Thursday was our last day, so Orian and I took the bus to Mostar. Winding through stunning, sheer, rocky mountains, the bus passes azure glacial lakes which intertwine and flow on towards Mostar. The old city of Mostar has a mystical aura to it, mostly due to the mesmerizingly blue river which flows through it. The iconic Mostar bridge acts like a central force which the city revolves around. This bridge, which stood since the 16th century, was blown to pieces by Croat forces during the war in an act of deliberate cultural warfare. The destruction was ordered by Slobodan Praljak who responded to international outcry that they would build “an even older bridge”. It was reconstructed 2004 through the help of international donors and serves as a bitter-sweet reminder of the fragility of history. Mostar is, unfortunately, very touristy, with locals trying to take advantage as much as they can of the foreigners who stream through the town everyday. One cannot blame them, but the old city is hidden behind a superficial layer of tourist targeted enterprise. I found it interesting that this city has such a mystical feeling to it and just near by are the pilgrimage sites of Medjugorje to the West and Blagaj, an old Sufi monastery, to the South. Something in that region inspires people to religion, it seems. Orian and I hitchhiked to Jablanica from Mostar on our way back to Sarajevo which allowed us a more local glimpse into life in Bosnia. In Jablanica, after encountering a few rude individuals we were warmly received by an owner of a bakery who gave us some delicious fresh bread for the rest of our bus trip back to Sarajevo.

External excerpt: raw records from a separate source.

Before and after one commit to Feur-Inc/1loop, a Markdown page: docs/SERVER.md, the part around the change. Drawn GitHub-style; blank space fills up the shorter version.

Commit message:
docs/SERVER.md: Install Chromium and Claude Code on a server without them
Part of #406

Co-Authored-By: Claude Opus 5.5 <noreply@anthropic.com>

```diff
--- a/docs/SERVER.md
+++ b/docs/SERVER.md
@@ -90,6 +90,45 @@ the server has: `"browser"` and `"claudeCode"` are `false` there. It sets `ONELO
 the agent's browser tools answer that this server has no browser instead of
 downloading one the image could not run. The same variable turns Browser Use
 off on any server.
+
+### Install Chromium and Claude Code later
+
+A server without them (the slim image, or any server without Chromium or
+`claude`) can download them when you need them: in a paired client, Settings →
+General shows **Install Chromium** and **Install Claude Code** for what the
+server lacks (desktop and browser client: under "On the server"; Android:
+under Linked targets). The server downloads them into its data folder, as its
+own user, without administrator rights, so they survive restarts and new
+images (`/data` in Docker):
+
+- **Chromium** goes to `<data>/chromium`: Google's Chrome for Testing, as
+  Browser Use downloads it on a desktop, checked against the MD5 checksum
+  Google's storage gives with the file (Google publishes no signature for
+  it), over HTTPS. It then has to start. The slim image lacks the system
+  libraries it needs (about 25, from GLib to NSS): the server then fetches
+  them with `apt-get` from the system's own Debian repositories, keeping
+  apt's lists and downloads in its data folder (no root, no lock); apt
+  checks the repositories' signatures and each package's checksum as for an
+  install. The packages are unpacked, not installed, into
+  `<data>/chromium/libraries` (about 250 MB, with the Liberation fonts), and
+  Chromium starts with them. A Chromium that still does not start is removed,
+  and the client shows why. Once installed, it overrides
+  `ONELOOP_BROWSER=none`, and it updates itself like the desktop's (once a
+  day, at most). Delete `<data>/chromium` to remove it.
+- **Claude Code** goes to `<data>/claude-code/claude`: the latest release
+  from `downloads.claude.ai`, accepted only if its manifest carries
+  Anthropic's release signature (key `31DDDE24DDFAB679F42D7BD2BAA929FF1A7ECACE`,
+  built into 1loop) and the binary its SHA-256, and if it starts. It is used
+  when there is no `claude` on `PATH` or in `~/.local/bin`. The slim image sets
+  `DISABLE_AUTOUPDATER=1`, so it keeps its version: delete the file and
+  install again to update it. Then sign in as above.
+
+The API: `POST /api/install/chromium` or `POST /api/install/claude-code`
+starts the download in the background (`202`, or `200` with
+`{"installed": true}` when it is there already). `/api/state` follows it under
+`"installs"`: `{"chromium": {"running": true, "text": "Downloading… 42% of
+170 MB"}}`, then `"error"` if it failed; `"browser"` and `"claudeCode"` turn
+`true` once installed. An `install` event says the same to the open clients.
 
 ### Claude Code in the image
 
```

The next day we all set off on our various individual missions. Goran had a presentation for his course that day, and Orian was catching a bus to Belgrade. I hopped on the train to Banja Luka which slowly makes its way through beautiful mountainous countryside. I flew back to Brussels-Charleroi that evening and, thanks to a Ryanair delay, ended up missing the final train back to Leuven. After two men tried to steal my bag at Brussels-Midi at 1:00am I decided that I’d cut my losses and take a taxi home.
Bosnia and Herzegovina is a wonderful place, with warm, beautiful people. A trip there should be one of openness to the history and the present. As such, it can only be a journey of beauty and pain for the uninitiated. An “off the grid” tourist destination, it’s worth going there to support the economy and to get a glimpse into a somewhat forgotten region of Europe. The best way to experience Bosnia is to go with the flow, things operate on their own time there, and that’s part of its charm. Hvala lijepo, Bosnia!